The output is the lines below from the one with "diff --git a/docs/auditorias/screenshots/depois/INDEX.md" through the one with "-| adm6-seguranca-1280x800.png | 95 | 10 |", both included, printed exactly and with no other line.

[Supplied material — start]

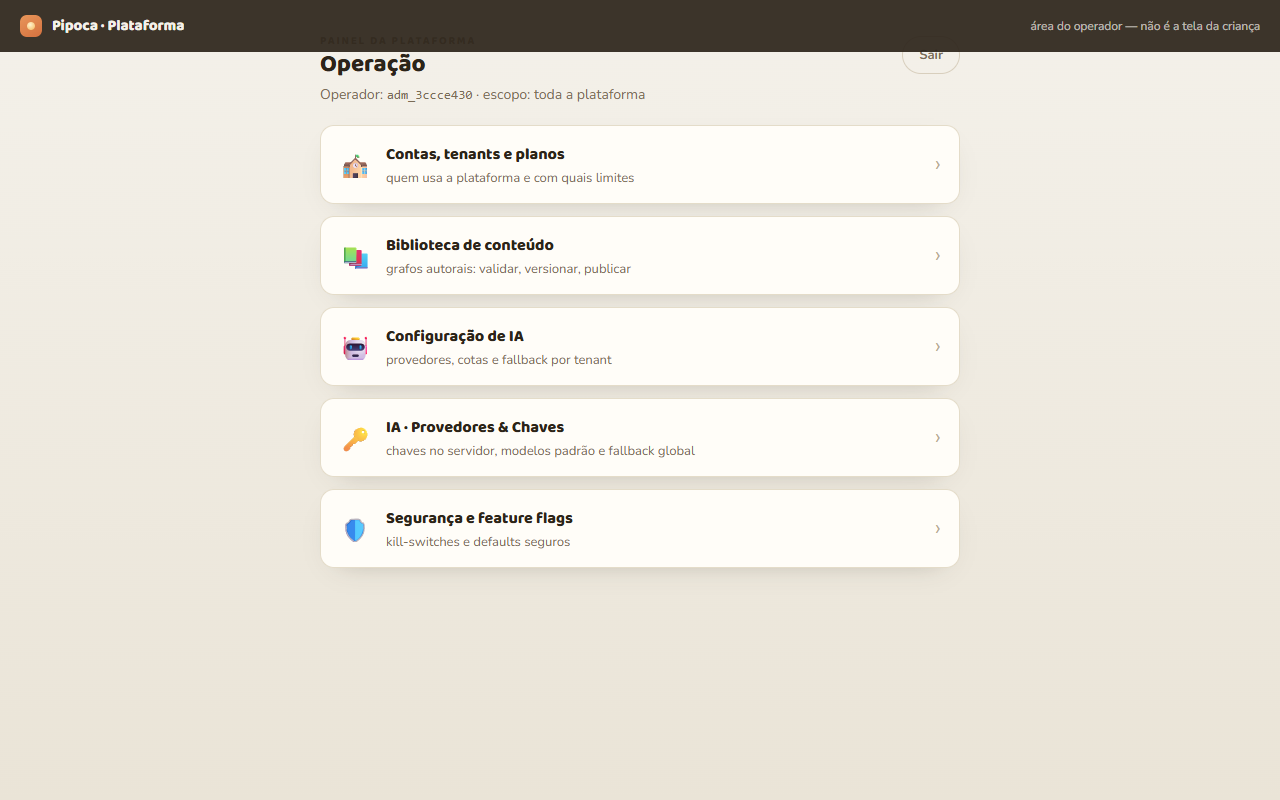
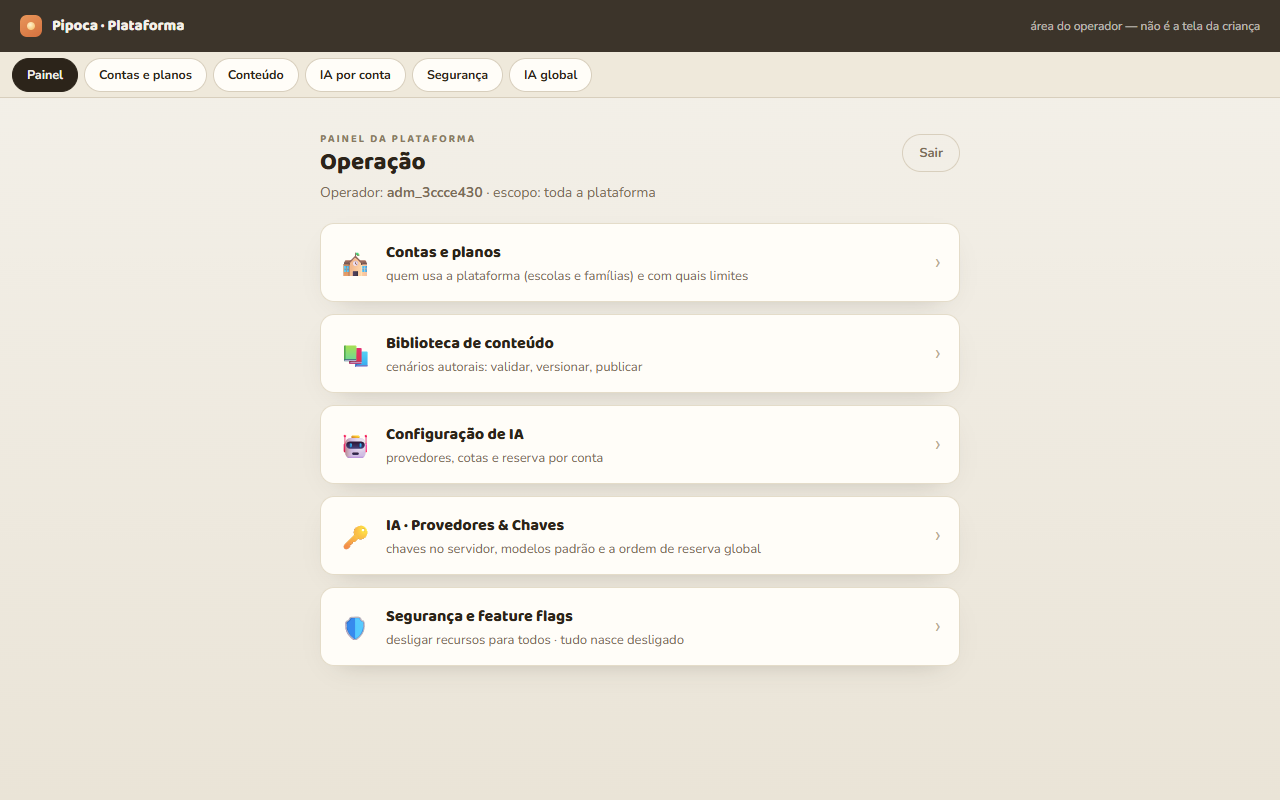
chore(auditoria): screenshots depois atualizados para o B-M3 (admin pos B10/B11)

diff --git a/docs/Plan03/STATUS.md b/docs/Plan03/STATUS.md
@@ -1,9 +1,9 @@
 # STATUS — Plan03 (gerado por `scripts/plan03.mjs`; não editar à mão)
 
-- Gerado em: 2026-09-01T17:00:22.589Z · branch `onda-B-cru-ux` · HEAD `240fab7`
+- Gerado em: 2026-09-01T17:00:52.111Z · branch `onda-B-cru-ux` · HEAD `538d010`
 - Progresso: **23/59** passos concluídos
-- Próximo passo: **B-M3** — Merge da trilha admin em 28_08_26 (vai ao ar)
-- Última verificação: ✅ verde em 2026-09-01T16:45:27.054Z (tsc:✓ unit:✓ e2e:reordenar:✓ e2e:linha-verde:✓ e2e:admin:✓ e2e:geracao2:✓)
+- Próximo passo: nenhum disponível
+- Última verificação: ✅ verde em 2026-09-01T17:00:24.900Z (tsc:✓ unit:✓ e2e:reordenar:✓ e2e:linha-verde:✓ e2e:admin:✓ e2e:geracao2:✓)
 - Alertas: 
   - ⚠ árvore suja (2 arquivo(s)) — commite antes de concluir um passo
   - ⚠ pipoca.admin.bundle.js é mais antigo que src/core, src/backend, src/servicos, src/admin, src/dados (rebuild pendente)
@@ -45,7 +45,7 @@
 | B-M2 | Merge da trilha navegação+mecânica em 28_08_26 (vai ao ar) | [✓] concluída | 2026-09-01 | `c2e6444` |
 | B10 | [Admin: overlap da barra, rota /admin, allowlist](onda-B-cru-ux/B10-admin-shell-rota-assets.md) | [✓] concluída | 2026-09-01 | `1876668` |
 | B11 | [Admin: controles, navegação, vocabulário, erros](onda-B-cru-ux/B11-admin-controles-e-copy.md) | [✓] concluída | 2026-09-01 | `240fab7` |
-| B-M3 | Merge da trilha admin em 28_08_26 (vai ao ar) | [ ] pendente |  |  |
+| B-M3 | Merge da trilha admin em 28_08_26 (vai ao ar) | […] em andamento | 2026-09-01 |  |
 
 ## Onda C — Bundle do app: histórias, avatars, cuidador · 0/13 · branch `onda-C-bundle-app` · BUNDLE app (+ admin)
 

diff --git a/docs/auditorias/screenshots/depois/INDEX.md b/docs/auditorias/screenshots/depois/INDEX.md
@@ -41,17 +41,17 @@ Só os essenciais (T2, T3, T4, T5, T7, adm2) são commitados; os demais ficam lo
 | T16-conta-390x844.png | 107 |  |
 | T09-login-1280x800.png | 230 | 2 |
 | T09-login-390x844.png | 100 |  |
-| adm1-login-1280x800.png | 48 | 1 |
-| adm1-login-390x844.png | 39 |  |
-| adm2-home-1280x800.png | 78 | 1 |
-| adm2-home-390x844.png | 70 |  |
-| adm3-tenants-1280x800.png | 64 | 6 |
-| adm3-tenants-390x844.png | 59 |  |
-| adm4-conteudo-1280x800.png | 64 | 4 |
-| adm4-conteudo-390x844.png | 54 |  |
-| adm5-config-ia-1280x800.png | 83 | 14 |
-| adm5-config-ia-390x844.png | 74 |  |
-| adm6-seguranca-1280x800.png | 95 | 10 |
-| adm6-seguranca-390x844.png | 90 |  |
-| adm7-ia-global-1280x800.png | 121 | 29 |
-| adm7-ia-global-390x844.png | 90 |  |
+| adm1-login-1280x800.png | 47 | 1 |
+| adm1-login-390x844.png | 37 |  |
+| adm2-home-1280x800.png | 88 | 7 |
+| adm2-home-390x844.png | 79 |  |
+| adm3-tenants-1280x800.png | 77 | 12 |
+| adm3-tenants-390x844.png | 71 |  |
+| adm4-conteudo-1280x800.png | 73 | 10 |
+| adm4-conteudo-390x844.png | 62 |  |
+| adm5-config-ia-1280x800.png | 101 | 20 |
+| adm5-config-ia-390x844.png | 91 |  |
+| adm6-seguranca-1280x800.png | 117 | 16 |
+| adm6-seguranca-390x844.png | 88 |  |
+| adm7-ia-global-1280x800.png | 120 | 35 |
+| adm7-ia-global-390x844.png | 87 |  |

[Supplied material — finish]

Response to the exercise:
diff --git a/docs/auditorias/screenshots/depois/INDEX.md b/docs/auditorias/screenshots/depois/INDEX.md
@@ -41,17 +41,17 @@ Só os essenciais (T2, T3, T4, T5, T7, adm2) são commitados; os demais ficam lo
 | T16-conta-390x844.png | 107 |  |
 | T09-login-1280x800.png | 230 | 2 |
 | T09-login-390x844.png | 100 |  |
-| adm1-login-1280x800.png | 48 | 1 |
-| adm1-login-390x844.png | 39 |  |
-| adm2-home-1280x800.png | 78 | 1 |
-| adm2-home-390x844.png | 70 |  |
-| adm3-tenants-1280x800.png | 64 | 6 |
-| adm3-tenants-390x844.png | 59 |  |
-| adm4-conteudo-1280x800.png | 64 | 4 |
-| adm4-conteudo-390x844.png | 54 |  |
-| adm5-config-ia-1280x800.png | 83 | 14 |
-| adm5-config-ia-390x844.png | 74 |  |
-| adm6-seguranca-1280x800.png | 95 | 10 |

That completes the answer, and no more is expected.